Exercise details: What lines in the records below hold the string "LTESucc"? Please show them.

-------- Supplied records --------

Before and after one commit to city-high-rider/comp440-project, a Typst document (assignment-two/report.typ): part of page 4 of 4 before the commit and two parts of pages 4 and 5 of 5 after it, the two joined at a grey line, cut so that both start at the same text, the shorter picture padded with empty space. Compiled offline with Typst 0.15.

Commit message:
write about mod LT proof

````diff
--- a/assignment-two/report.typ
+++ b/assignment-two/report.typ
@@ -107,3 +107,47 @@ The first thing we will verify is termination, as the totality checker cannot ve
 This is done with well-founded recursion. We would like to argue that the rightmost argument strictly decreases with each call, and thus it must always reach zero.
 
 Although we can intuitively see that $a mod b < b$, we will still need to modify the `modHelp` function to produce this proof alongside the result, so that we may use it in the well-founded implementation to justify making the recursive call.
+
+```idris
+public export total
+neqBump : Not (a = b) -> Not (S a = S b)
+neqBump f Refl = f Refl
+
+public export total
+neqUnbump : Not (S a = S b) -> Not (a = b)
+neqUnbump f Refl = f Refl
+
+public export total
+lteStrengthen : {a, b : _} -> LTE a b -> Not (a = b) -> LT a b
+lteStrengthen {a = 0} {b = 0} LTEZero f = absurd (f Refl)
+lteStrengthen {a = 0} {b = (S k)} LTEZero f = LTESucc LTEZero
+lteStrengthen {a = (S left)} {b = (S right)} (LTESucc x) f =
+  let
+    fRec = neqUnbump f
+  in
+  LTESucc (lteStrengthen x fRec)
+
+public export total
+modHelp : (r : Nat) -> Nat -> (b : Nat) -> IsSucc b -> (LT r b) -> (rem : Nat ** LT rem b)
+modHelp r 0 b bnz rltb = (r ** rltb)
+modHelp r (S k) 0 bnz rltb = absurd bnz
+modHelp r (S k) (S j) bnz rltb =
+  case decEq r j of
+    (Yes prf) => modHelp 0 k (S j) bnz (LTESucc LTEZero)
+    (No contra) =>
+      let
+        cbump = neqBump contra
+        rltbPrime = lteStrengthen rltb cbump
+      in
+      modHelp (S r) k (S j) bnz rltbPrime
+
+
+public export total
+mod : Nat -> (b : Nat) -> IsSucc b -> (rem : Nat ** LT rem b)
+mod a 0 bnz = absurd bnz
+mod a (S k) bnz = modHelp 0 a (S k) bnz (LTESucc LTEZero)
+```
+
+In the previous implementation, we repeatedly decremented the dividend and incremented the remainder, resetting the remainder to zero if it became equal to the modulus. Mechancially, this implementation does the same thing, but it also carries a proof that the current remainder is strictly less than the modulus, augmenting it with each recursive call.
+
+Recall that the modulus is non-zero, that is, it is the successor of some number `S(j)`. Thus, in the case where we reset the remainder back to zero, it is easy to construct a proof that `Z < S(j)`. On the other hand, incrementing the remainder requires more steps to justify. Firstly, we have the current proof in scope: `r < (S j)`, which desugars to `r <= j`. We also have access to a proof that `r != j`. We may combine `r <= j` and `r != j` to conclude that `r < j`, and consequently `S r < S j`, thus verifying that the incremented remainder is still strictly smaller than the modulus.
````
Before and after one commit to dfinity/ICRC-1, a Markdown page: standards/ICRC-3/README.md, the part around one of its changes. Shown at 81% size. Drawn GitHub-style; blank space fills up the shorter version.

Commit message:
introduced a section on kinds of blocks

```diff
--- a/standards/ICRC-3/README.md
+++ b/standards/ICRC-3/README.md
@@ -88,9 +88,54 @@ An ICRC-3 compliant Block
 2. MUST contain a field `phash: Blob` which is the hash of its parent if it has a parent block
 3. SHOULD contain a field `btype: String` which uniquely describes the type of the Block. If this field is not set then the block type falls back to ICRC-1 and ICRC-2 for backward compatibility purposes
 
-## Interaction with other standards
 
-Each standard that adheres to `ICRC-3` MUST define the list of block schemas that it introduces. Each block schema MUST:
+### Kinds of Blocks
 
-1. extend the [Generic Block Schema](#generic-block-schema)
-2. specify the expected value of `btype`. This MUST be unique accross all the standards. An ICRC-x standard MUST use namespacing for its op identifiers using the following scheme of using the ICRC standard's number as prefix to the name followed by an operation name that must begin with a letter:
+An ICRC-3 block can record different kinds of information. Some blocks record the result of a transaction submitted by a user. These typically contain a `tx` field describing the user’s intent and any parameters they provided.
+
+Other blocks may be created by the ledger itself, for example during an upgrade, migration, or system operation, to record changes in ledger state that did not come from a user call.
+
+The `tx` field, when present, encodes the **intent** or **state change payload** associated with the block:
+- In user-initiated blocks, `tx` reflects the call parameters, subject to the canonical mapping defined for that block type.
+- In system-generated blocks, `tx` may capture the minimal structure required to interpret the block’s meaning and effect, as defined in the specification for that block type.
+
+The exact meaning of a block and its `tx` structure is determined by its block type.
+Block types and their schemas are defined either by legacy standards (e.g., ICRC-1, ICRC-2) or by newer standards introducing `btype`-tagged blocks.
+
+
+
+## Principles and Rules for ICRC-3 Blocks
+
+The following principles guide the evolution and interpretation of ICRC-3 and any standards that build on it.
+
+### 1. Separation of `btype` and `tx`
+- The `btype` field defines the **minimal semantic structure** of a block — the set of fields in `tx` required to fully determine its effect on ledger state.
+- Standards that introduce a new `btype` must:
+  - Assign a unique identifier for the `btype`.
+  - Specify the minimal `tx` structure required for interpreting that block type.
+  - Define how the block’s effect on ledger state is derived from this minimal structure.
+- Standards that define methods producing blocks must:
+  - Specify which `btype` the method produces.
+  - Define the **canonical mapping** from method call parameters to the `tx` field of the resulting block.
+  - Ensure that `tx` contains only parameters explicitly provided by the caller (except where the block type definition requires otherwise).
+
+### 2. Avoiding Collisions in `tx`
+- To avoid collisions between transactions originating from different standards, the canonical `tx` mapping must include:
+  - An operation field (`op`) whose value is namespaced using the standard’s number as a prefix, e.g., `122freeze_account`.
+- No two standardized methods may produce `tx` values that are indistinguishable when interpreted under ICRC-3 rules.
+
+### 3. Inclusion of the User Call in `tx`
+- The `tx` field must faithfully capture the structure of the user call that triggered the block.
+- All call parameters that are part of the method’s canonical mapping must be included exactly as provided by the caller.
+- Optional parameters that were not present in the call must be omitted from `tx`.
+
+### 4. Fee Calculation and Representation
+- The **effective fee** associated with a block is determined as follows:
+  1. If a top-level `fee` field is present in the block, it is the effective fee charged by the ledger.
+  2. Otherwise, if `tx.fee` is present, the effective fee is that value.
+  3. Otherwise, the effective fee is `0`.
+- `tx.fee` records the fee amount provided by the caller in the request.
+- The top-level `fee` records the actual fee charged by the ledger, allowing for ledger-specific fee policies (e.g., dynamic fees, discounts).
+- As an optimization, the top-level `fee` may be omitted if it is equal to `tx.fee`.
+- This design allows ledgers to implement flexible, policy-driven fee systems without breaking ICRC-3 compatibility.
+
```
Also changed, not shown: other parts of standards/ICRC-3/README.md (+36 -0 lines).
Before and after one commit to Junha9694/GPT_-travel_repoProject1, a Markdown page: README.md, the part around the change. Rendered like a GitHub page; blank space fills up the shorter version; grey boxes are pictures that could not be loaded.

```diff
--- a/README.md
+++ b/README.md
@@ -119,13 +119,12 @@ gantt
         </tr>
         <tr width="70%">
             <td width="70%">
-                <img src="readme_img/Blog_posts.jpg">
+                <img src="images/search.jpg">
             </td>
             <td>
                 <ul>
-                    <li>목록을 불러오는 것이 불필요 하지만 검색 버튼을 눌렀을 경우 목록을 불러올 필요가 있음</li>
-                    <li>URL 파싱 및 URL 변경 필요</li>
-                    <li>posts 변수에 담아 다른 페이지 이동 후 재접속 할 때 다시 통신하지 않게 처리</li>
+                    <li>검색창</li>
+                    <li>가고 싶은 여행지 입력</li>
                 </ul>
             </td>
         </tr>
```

--------

Reply to the task:
+lteStrengthen {a = 0} {b = (S k)} LTEZero f = LTESucc LTEZero
+lteStrengthen {a = (S left)} {b = (S right)} (LTESucc x) f =
+  LTESucc (lteStrengthen x fRec)
+    (Yes prf) => modHelp 0 k (S j) bnz (LTESucc LTEZero)
+mod a (S k) bnz = modHelp 0 a (S k) bnz (LTESucc LTEZero)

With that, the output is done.